The cake was the most difficult part, and it was inspired by this cake, this cake and this cake. I started with rainbow bit cake mix, baked two 10″ round cakes and layered them with a purple buttercream icing. Then, I iced the entire cake in purple buttercream and made marshmallow fondant with this recipe. I personally had a difficult time working with the fondant (it was either too sticky or, when I added more icing sugar, it broke easily). I’m hoping it’s a skill that just takes time! I dyed half of the fondant green and put it over the cake, and then used a small lid to cut circles out of the remaining fondant that I had dyed purple and pink. I arranged the circles to create the flowers (I glued the petals together with buttercream icing) and rolled a small ball out of yellow fondant for the centers. I added a strip of purple fondant to the bottom of the cake and arranged the flowers in a semi-circle on the top of the cake.

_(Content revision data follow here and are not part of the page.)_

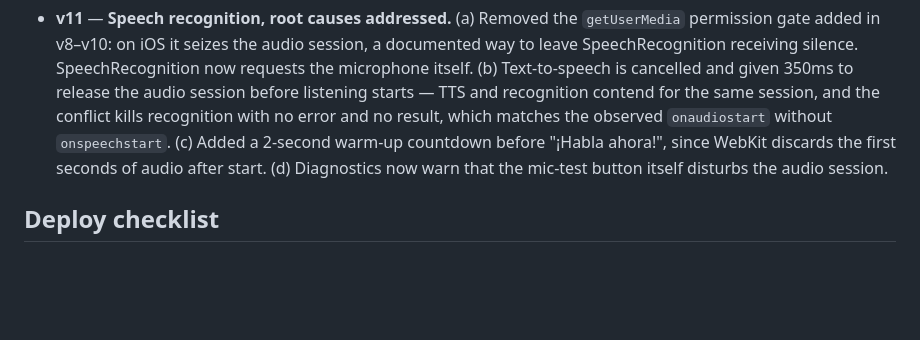
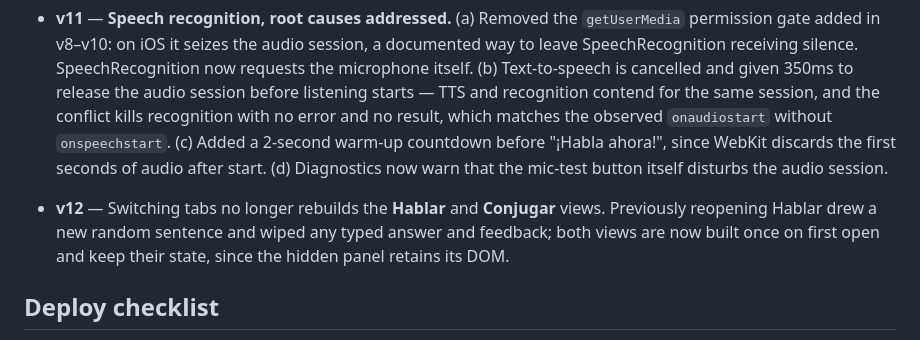
Before and after one commit to themyr97/claude-spanish-appo, a Markdown page: README.md, the part around the change. Drawn GitHub-style; blank space fills up the shorter version.

Commit message:
v12 changelog

```diff
--- a/README.md
+++ b/README.md
@@ -30,6 +30,8 @@ Personal Spanish learning PWA. **Live app:** https://themyr97.github.io/claude-s
 
 - **v11** — **Speech recognition, root causes addressed.** (a) Removed the `getUserMedia` permission gate added in v8–v10: on iOS it seizes the audio session, a documented way to leave SpeechRecognition receiving silence. SpeechRecognition now requests the microphone itself. (b) Text-to-speech is cancelled and given 350ms to release the audio session before listening starts — TTS and recognition contend for the same session, and the conflict kills recognition with no error and no result, which matches the observed `onaudiostart` without `onspeechstart`. (c) Added a 2-second warm-up countdown before "¡Habla ahora!", since WebKit discards the first seconds of audio after start. (d) Diagnostics now warn that the mic-test button itself disturbs the audio session.
 
+- **v12** — Switching tabs no longer rebuilds the **Hablar** and **Conjugar** views. Previously reopening Hablar drew a new random sentence and wiped any typed answer and feedback; both views are now built once on first open and keep their state, since the hidden panel retains its DOM.
+
 ## Deploy checklist
 
 When pushing a new version, always bump `APP_VERSION` in `service-worker.js` and the badge in `index.html`. The service worker file must change byte-wise, or browsers will not install the new version.
```
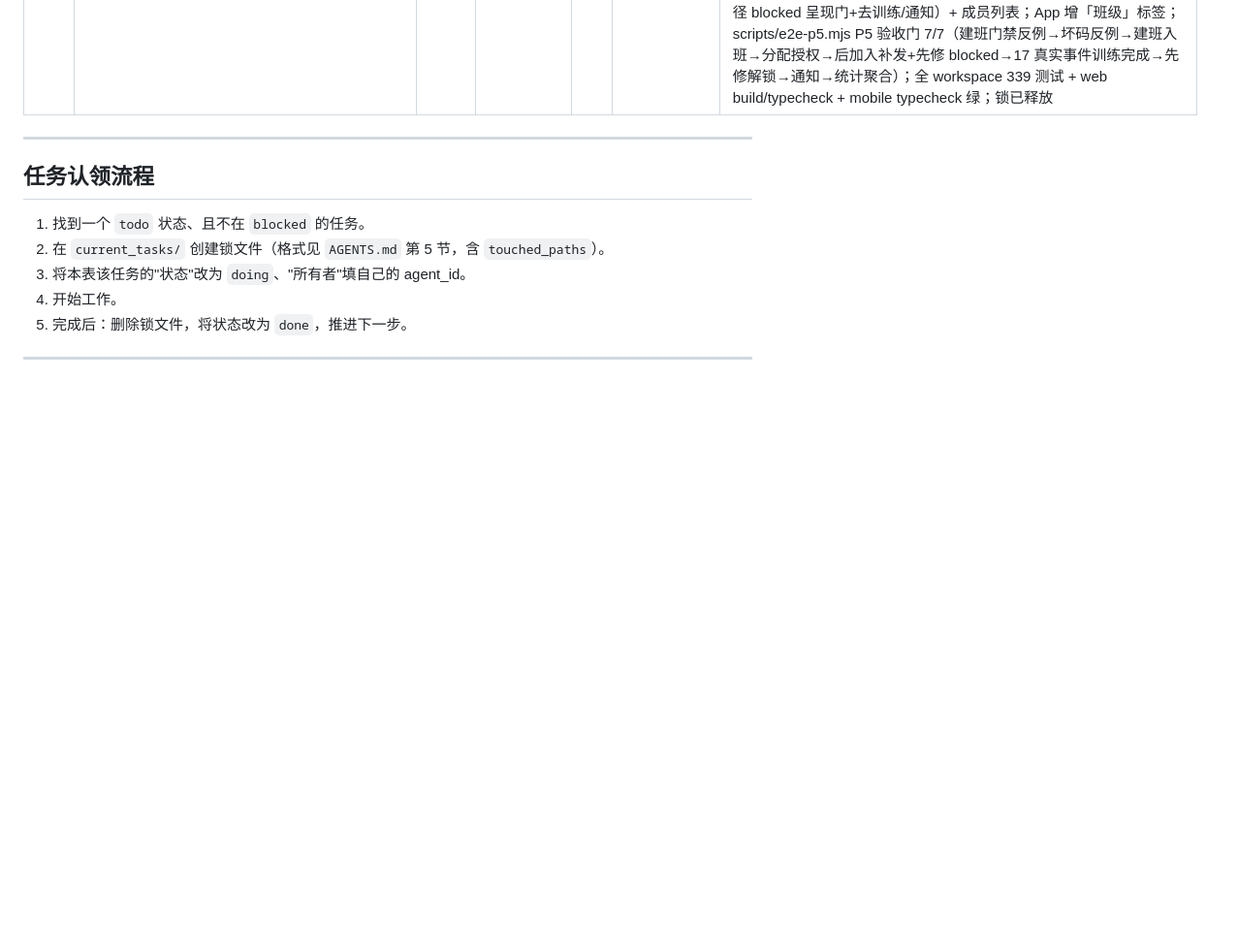
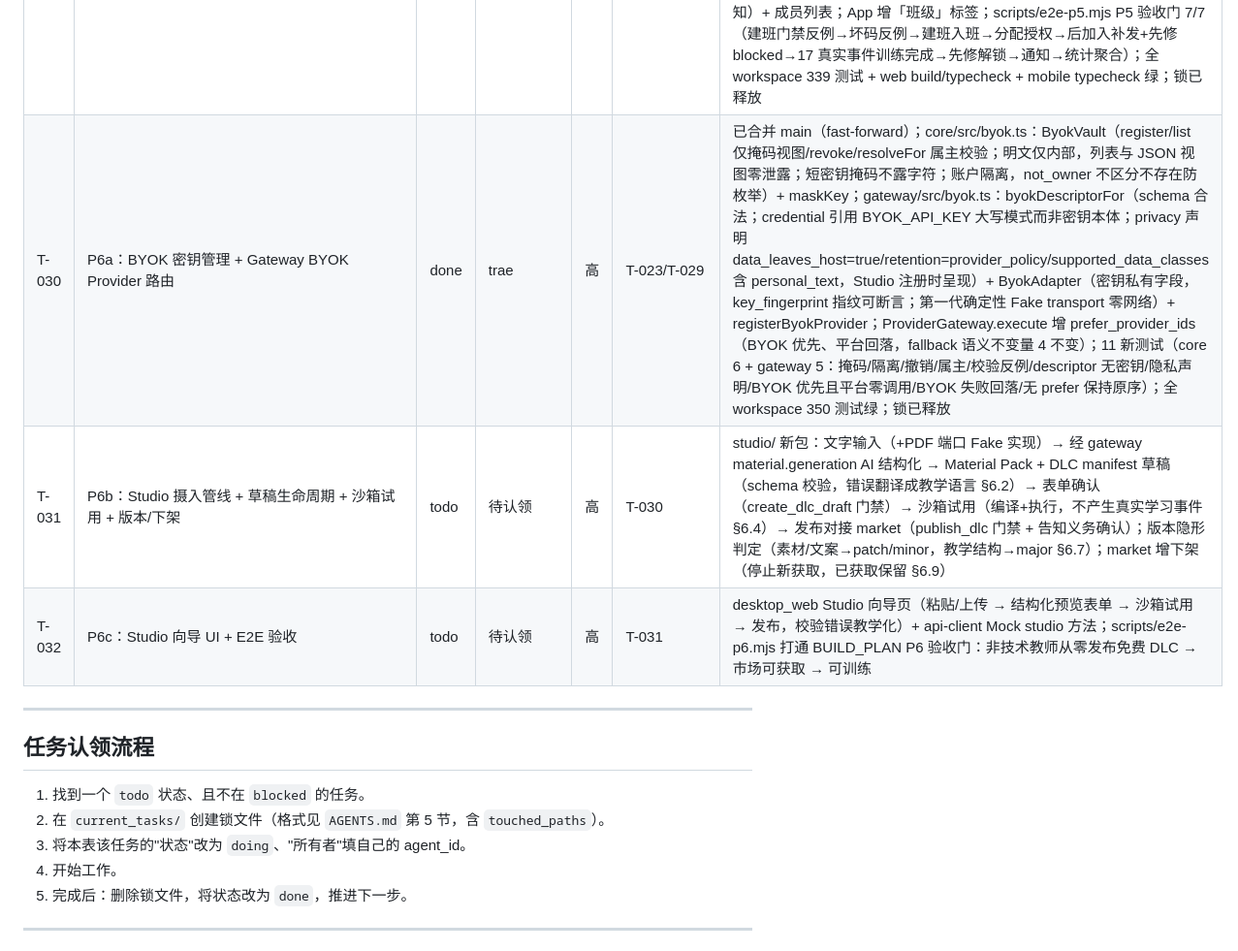
Before and after one commit to zevensommer-creator/llos, a Markdown page: TASKS.md, the part around one of its changes. Shown at 97% size. Drawn GitHub-style; blank space fills up the shorter version.

Commit message:
chore: T-030 收尾置 done + 锁释放 (T-030)

```diff
--- a/TASKS.md
+++ b/TASKS.md
@@ -51,6 +51,9 @@
 | T-027 | P5a：班级核心——班级 CRUD + 邀请码进出 + 成员管理 | done | trae | 高 | T-024 | 已合并 main（daa5022，fast-forward）；core/src/classes.ts：ClassService——createClass（create_class 门禁）/updateClass/archiveClass（仅创建者，归档后冻结）；班级邀请码（复用邀请码机制：llos-class-*，maxUses/仅发放者撤销，redeem=加入，join_class 门禁，已在班幂等不耗次数，归档班拒入）；removeMember/leaveClass——离班仅撤销 source=class:<id> 的授权（§5.4 个人授权保留），创建者不可被移除/退出；多班级并存；创建者自动为首成员；配套 entitlements 增 source 可选字段 + entitlementsBySource/revokeBySource 原语（存储保持无策略）；16 新测试（core 96）；全 workspace 307 测试 + build/typecheck 绿；锁已释放 |
 | T-028 | P5b：DLC 分配 + 顺序/截止 + 通知 + 班级统计投影 | done | trae | 高 | T-027 | 已合并 main（d627d35，fast-forward）；core/src/class-assignments.ts：ClassAssignmentService——免费 DLC 分配自动授权（source=class:<id>，幂等，个人已有不覆盖）；后加入成员经 onMemberJoined 钩子同步补发（syncMember 可补偿重试）；创作者自有 DLC 班级自动免费（§4.2）；付费 C 方案框架（teacher_purchase 待 P8 / recommend_self_purchase 默认，记录不发授权）；先修顺序 unlockStateFor（sequence 前置完成才解锁，仅班级内生效，不写/不撤授权，§5.5 不锁学习权利）；unassign 撤该资源班级渠道（个人授权保留）；class-notices.ts（创建者发布/成员可读/归档冻结）；projections/class-stats.ts 从学习事件确定性聚合（成员完成度/按时率/逾期/时长配对/班级完成率/薄弱点 top10，abort 不计完成）；配套 entitlements.revokeResourceBySource + ClassService.requireActiveClassFor/onMemberJoined；21 新测试（core 117）；全 workspace 328 测试 + build/typecheck 绿；待 Human 确认合并 feature/trae-class-assignments |
 | T-029 | P5c：班级 UI + E2E 验收 | done | trae | 高 | T-017/T-028 | 已合并 main（fast-forward）；api-client Mock 班级 9 方法（列表/建班 create_class 门禁/输码入班幂等/详情/邀请码/分配含顺序截止/auto_free·创作者自有免费·付费 C 方案/通知/学生先修解锁/教师统计只读投影）+ resetMockClasses（11 新测试，42 全绿）；desktop_web 班级页：ClassJourney（建班表单仅 create_class 呈现/输码入班/班级卡列表）+ ClassDetail 教师视图（邀请码生成/分配表单与分配表/通知发布/统计 facts+成员表+薄弱点）与学生视图（先修路径 blocked 呈现门+去训练/通知）+ 成员列表；App 增「班级」标签；scripts/e2e-p5.mjs P5 验收门 7/7（建班门禁反例→坏码反例→建班入班→分配授权→后加入补发+先修 blocked→17 真实事件训练完成→先修解锁→通知→统计聚合）；全 workspace 339 测试 + web build/typecheck + mobile typecheck 绿；锁已释放 |
+| T-030 | P6a：BYOK 密钥管理 + Gateway BYOK Provider 路由 | done | trae | 高 | T-023/T-029 | 已合并 main（fast-forward）；core/src/byok.ts：ByokVault（register/list 仅掩码视图/revoke/resolveFor 属主校验；明文仅内部，列表与 JSON 视图零泄露；短密钥掩码不露字符；账户隔离，not_owner 不区分不存在防枚举）+ maskKey；gateway/src/byok.ts：byokDescriptorFor（schema 合法；credential 引用 BYOK_API_KEY 大写模式而非密钥本体；privacy 声明 data_leaves_host=true/retention=provider_policy/supported_data_classes 含 personal_text，Studio 注册时呈现）+ ByokAdapter（密钥私有字段，key_fingerprint 指纹可断言；第一代确定性 Fake transport 零网络）+ registerByokProvider；ProviderGateway.execute 增 prefer_provider_ids（BYOK 优先、平台回落，fallback 语义不变量 4 不变）；11 新测试（core 6 + gateway 5：掩码/隔离/撤销/属主/校验反例/descriptor 无密钥/隐私声明/BYOK 优先且平台零调用/BYOK 失败回落/无 prefer 保持原序）；全 workspace 350 测试绿；锁已释放 |
+| T-031 | P6b：Studio 摄入管线 + 草稿生命周期 + 沙箱试用 + 版本/下架 | todo | 待认领 | 高 | T-030 | studio/ 新包：文字输入（+PDF 端口 Fake 实现）→ 经 gateway material.generation AI 结构化 → Material Pack + DLC manifest 草稿（schema 校验，错误翻译成教学语言 §6.2）→ 表单确认（create_dlc_draft 门禁）→ 沙箱试用（编译+执行，不产生真实学习事件 §6.4）→ 发布对接 market（publish_dlc 门禁 + 告知义务确认）；版本隐形判定（素材/文案→patch/minor，教学结构→major §6.7）；market 增下架（停止新获取，已获取保留 §6.9） |
+| T-032 | P6c：Studio 向导 UI + E2E 验收 | todo | 待认领 | 高 | T-031 | desktop_web Studio 向导页（粘贴/上传 → 结构化预览表单 → 沙箱试用 → 发布，校验错误教学化）+ api-client Mock studio 方法；scripts/e2e-p6.mjs 打通 BUILD_PLAN P6 验收门：非技术教师从零发布免费 DLC → 市场可获取 → 可训练 |
 
 ---
 
```
Also changed, not shown: other parts of TASKS.md (+3 -0 lines).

For the tower, I purchased cake donuts and a large chocolate muffin. I stacked those together and “glued” them all in place with a lot of buttercream icing. For the top of the tower, I dipped a waffle cone in some white chocolate that I had dyed purple and then I attached the cone to the muffin with buttercream icing.
Finally, I added green vines, yellow hair, and grass detailing to the cake with buttercream icing. Overall I was satisfied with the cake, though the tower fell after a few hours! I’d suggest some sort of dowel system to make it last better!
I kept the party decor relatively simple. I hung tissue paper poms in pink, yellow and purple from the ceiling over the cake table. My daughter and I had a great time making them together using this tutorial. (Bonus: We used them as decor in her room afterward!) We made a simple banner (like the one in the Tangled movie when they are in the market) out of paper and string. The printable template for the banner flags can be found here. My daughter saw the banner and instantly requested that a “Pascal” (the lizard from the movie) be perched on it, so we found a picture of him online and printed it and cut it out!
I had some paper lanterns from a previous party, so used those on the table, and we purchased some Tangled-themed treat bags and plates.
One of the first things my daughter requested when she knew she was going to have a Rapunzel party was a Rapunzel dress and hair! We found a dress to purchase online, but my very talented mother made a gorgeous Rapunzel wig using this tutorial. The yarn she chose was perfect – it was a buttery soft and fat acrylic in the perfect and softest shade of yellow. She glue-gunned flowers in the braid as a finishing touch.
For the main dish, I had the idea to make these fun calzones that look like a Rapunzel braid! They were toddler-friendly and delicious. Rather than using a bread machine, I hand-made the dough the night before, let it rise for a couple of hours, put it in a large bag in the fridge, and then took it out the morning of the party. After it rose again for another couple of hours, I rolled it out, placed the filling in, criss-crossed the dough over the filling and baked them. In addition to the calzones, we had some simple veggie, fruit and cracker trays.
We had a wonderful, simple Rapunzel-themed party and my daughter had a great time with her friends (and we had a good, solid sleep afterward)!
Tutus are adorable accessories to have on hand for your baby girl. They’re perfect for taking keepsake photos and for your little one to play with and dress up in. This tutu is so very simple to make – the only sewing it involves is sewing the elastic together. Easy! You’ll have this little gem whipped up in an hour or two.Continue reading